The Collective Security Treaty Organization has vowed to "seriously strengthen" its military capacity, the group's general secretary said Tuesday, after a Moscow meeting of chiefs of general staffs of CSTO member militaries. According to a report in RIA Novosti, CSTO General Secretary Nikolai Bordyuzha:
noted that in December of this year a meeting of the Collective Security Council will be held. "The main agenda item which will be proposed in December is first of all to consider military questions. This will be a discussion of the development of the military component of the CSTO," the secretary said.
"And today's discussion led to many decisions, which will likewise be presented to the presidents for approval. I think, if today's decisions are approved, this organization will take a very big step forward with respect to the strengthening of the force component of this international structure," Bordyuzha said.
The general secretary did not specify precisely what decisions were made.
The CSTO is led by Russia and also includes Armenia, Belarus, Kazakhstan, Kyrgyzstan, and Tajikistan -- though no longer Uzbekistan. The military chiefs of Russia and Kazakhstan spoke approvingly of the unspecified decisions made at this meeting, but it looks like we'll have to wait until December to find out what they amount to. Until then, the CSTO is scheduled to carry out military exercises in Armenia in September, and in Kazakhstan in October.
An efforts by U.S. lawmakers try to block the Pentagon from doing business with Russian state arms exporter Rosoboronexport has stalled, and likely will remain so until after the elections in November. But Russian officials are arguing that the fact that the U.S. military wants to buy helicopters from Russia, in spite of politicians' wishes, is "the best advertisement our helicopters can get."
Last year, the Pentagon awarded Rosoboronexport a contract worth nearly $1 billion to supply Afghanistan's armed forces with Mi-17 helicopters. U.S. defense manufacturers complained that the Pentagon was giving business to Russia that could be awarded to American companies. But the Pentagon's reasoning was that Russian helicopters are cheaper, and more importantly were already in service in Afghanistan, meaning that Afghanistan's pilots, maintenance crews, and so on, wouldn't have to learn an entirely new system.
Last month, though, the House of Representatives stepped in to try to put the kibosh on that contract. On a 407-5 vote, representatives voted to ban any funding for the contract. The Senate is unlikely to take up the issue before the election, but U.S. military are still advocating against it. That prompted one Russian defense official, Vyacheslav Dzirkaln, deputy director of the Federal Service for Military-Technological Cooperation, to brag a little bit:

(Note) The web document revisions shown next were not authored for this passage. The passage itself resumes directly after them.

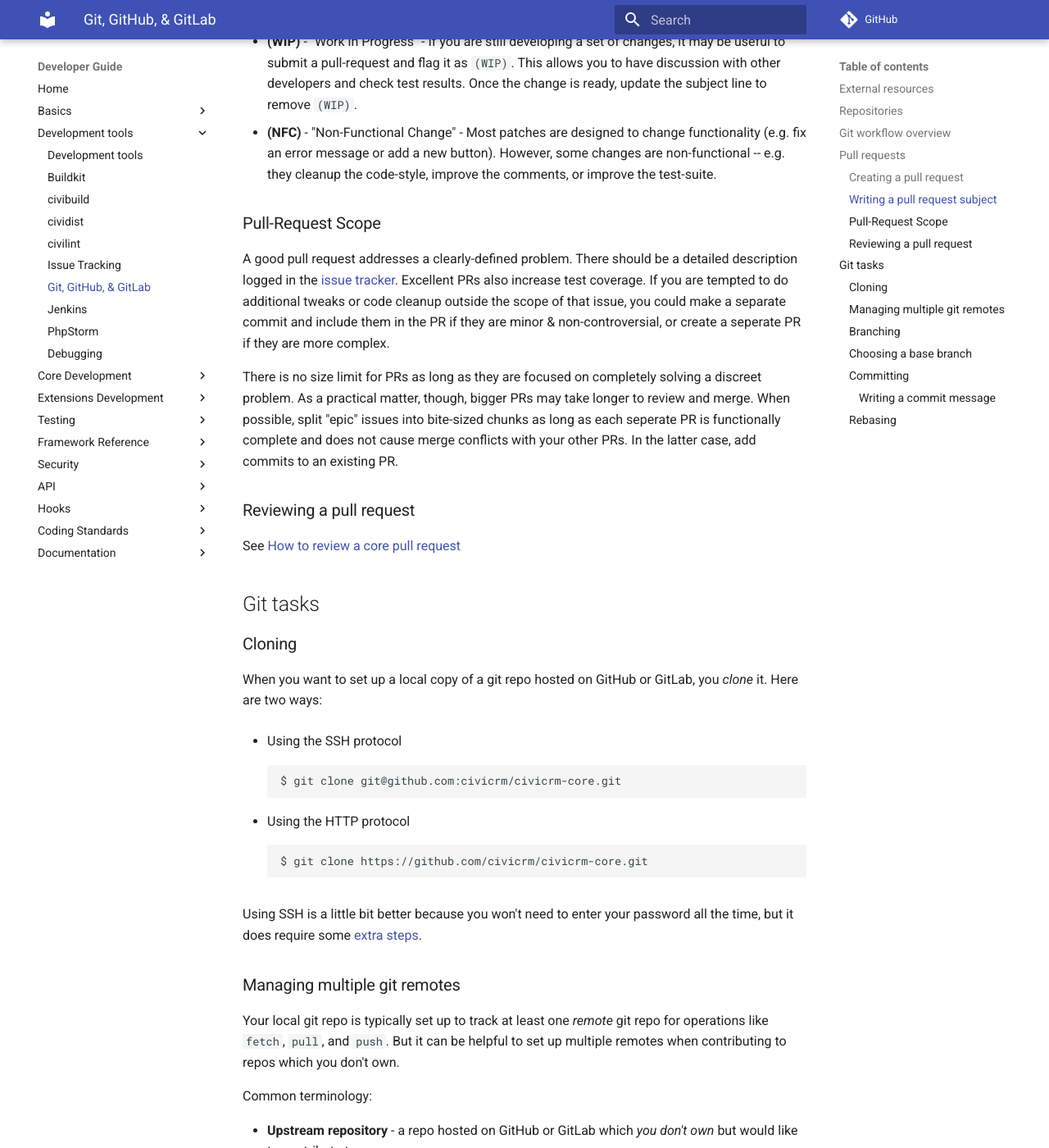
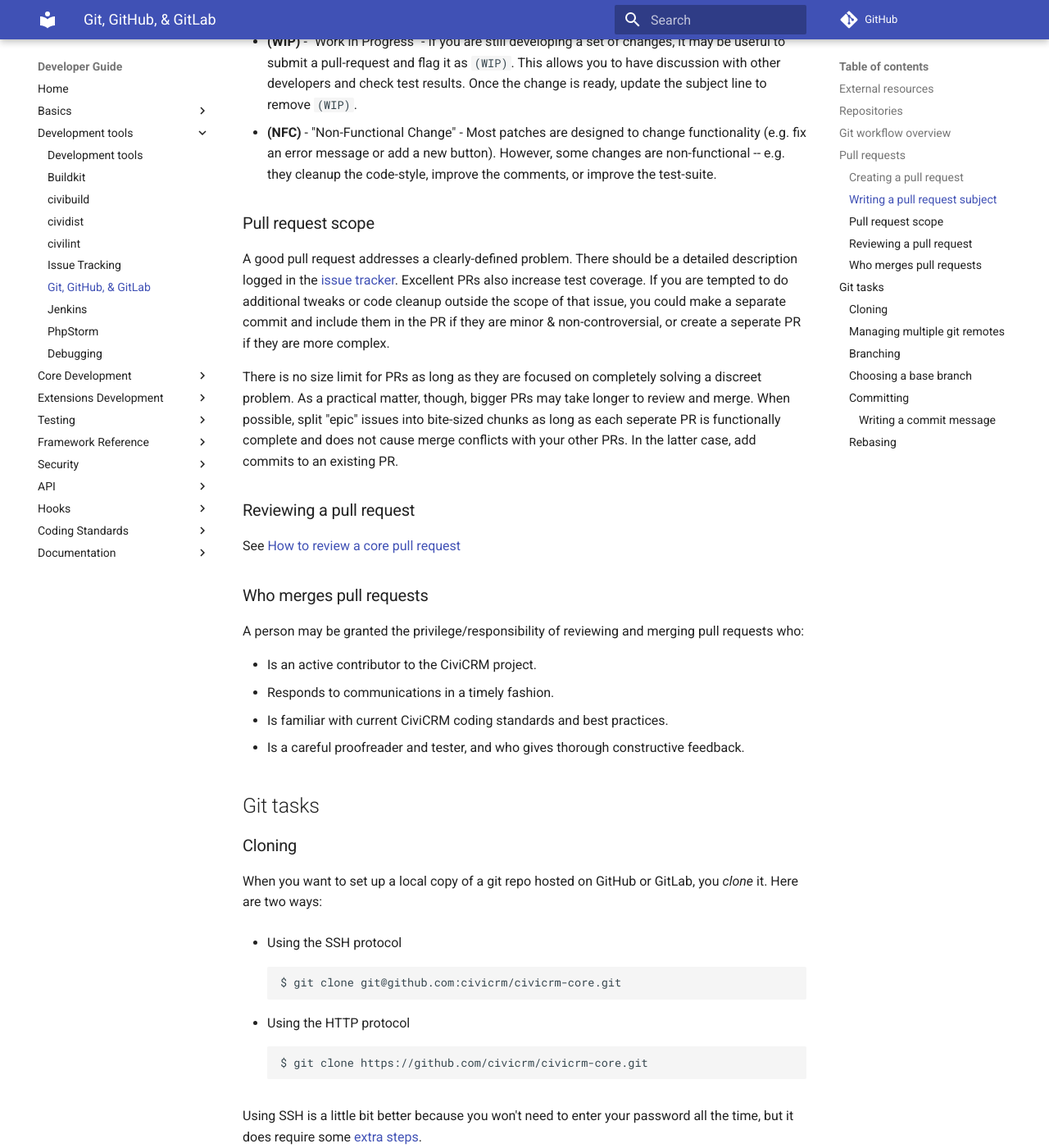
Before and after one commit to civicrm/civicrm-dev-docs, an MkDocs documentation site: the page built from docs/tools/git.md, in a window 1280 px wide and 1400 px high, scrolled down 3365 px. Shown: the whole window at 82% size. Built offline with MkDocs 1.6.1 and Material for MkDocs 9.7.7, drawn with Linux system fonts in a browser that asks for light colours; comment, search, counter and statistics services are not loaded; old or Windows-style settings are respelled for this version of MkDocs.

Commit message:
Import "Pull-Request Process" wiki page
https://wiki.civicrm.org/confluence/display/CRM/Pull-Request+Process

```diff
--- a/docs/tools/git.md
+++ b/docs/tools/git.md
@@ -98,7 +98,7 @@
    However, some changes are non-functional -- e.g. they cleanup the
    code-style, improve the comments, or improve the test-suite.
 
-### Pull-Request Scope {:#pr-scope}
+### Pull request scope {:#pr-scope}
 
 A good pull request addresses a clearly-defined problem. There should be a detailed description logged in the [issue tracker](http://issues.civicrm.org/). Excellent PRs also increase test coverage. If you are tempted to do additional tweaks or code cleanup outside the scope of that issue, you could make a separate commit and include them in the PR if they are minor & non-controversial, or create a seperate PR if they are more complex.
 
@@ -107,6 +107,15 @@
 ### Reviewing a pull request
 
 See [How to review a core pull request](/core/pr-review.md)
+
+### Who merges pull requests {:#pr-merge}
+
+A person may be granted the privilege/responsibility of reviewing and merging pull requests who:
+
+* Is an active contributor to the CiviCRM project.
+* Responds to communications in a timely fashion.
+* Is familiar with current CiviCRM coding standards and best practices.
+* Is a careful proofreader and tester, and who gives thorough constructive feedback.
 
 
 ## Git tasks
```
Also changed, not shown: 1 other file.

"Despite this resistance, American military officials have made it clear that they need our helicopters, which are reliable and meet all of the requirements. This is the best advertisement our helicopters can get," Dzirkaln said.
The Russian newspaper Kommersant created a splash yesterday when it reported, citing "sources close to the Uzbekistan Ministry of Foreign Affairs," that the U.S. is planning to set up a Rapid Response Center in Tashkent. The Center would "coordinate actions in the event of deterioration of the situation after the American withdrawal from Afghanistan in 2014" and would "essentially perform the functions of an American military base after 2014."

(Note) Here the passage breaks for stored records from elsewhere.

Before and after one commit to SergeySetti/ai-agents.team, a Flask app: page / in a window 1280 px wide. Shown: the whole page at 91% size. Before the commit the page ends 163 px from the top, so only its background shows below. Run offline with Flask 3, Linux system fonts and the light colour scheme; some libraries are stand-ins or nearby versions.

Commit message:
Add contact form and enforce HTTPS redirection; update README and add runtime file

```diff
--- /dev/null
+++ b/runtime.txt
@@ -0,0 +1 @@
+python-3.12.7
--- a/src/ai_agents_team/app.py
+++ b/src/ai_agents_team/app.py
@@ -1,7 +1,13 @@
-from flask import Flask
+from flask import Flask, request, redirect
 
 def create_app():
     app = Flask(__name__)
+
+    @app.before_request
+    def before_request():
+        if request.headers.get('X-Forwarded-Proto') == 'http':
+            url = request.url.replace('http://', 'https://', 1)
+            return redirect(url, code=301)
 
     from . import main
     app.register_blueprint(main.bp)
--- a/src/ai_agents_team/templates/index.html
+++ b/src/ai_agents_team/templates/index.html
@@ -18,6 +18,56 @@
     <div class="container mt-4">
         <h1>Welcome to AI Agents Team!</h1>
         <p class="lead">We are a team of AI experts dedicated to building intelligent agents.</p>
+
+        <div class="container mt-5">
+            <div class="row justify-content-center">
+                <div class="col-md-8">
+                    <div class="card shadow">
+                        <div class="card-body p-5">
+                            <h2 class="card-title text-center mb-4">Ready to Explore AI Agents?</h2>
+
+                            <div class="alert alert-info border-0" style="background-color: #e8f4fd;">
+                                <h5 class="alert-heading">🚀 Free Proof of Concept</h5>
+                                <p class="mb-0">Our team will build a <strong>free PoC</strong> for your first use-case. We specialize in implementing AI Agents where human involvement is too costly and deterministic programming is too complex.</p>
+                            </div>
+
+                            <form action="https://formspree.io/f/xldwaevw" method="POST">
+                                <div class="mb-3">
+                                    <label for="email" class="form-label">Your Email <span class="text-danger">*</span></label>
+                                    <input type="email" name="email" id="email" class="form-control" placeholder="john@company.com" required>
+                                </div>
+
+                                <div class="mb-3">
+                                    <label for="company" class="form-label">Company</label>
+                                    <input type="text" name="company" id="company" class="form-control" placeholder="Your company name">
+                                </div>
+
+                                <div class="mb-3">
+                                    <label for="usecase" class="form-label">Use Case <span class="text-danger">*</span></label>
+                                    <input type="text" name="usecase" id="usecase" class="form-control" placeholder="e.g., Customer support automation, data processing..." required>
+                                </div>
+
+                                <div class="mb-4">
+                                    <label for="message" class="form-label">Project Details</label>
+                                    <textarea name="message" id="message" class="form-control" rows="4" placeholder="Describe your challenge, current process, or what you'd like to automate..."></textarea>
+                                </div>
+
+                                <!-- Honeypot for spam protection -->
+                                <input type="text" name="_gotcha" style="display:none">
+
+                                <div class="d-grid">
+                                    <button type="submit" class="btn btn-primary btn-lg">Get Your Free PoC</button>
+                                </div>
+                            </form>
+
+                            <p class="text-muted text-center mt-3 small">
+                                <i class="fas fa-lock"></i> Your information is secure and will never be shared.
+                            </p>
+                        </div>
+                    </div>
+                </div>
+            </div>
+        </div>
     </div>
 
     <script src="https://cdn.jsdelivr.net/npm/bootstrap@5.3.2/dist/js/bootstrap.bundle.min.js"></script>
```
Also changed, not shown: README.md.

It went on: "'By and large, we are talking the largest American military object anywhere in the Central Asian region,' said a source."
Perhaps because Kommersant is a generally well respected newspaper, perhaps because of the apparent specificity of its report, the report was widely disseminated around the Russian-language internet. (UzNews.net went so far as to suggest that the U.S. was forcing Uzbekistan to allow a base by blackmailing Tashkent, threatening to "create problems" with the Western bank accounts of presidential daughter Gulnara Karimova.)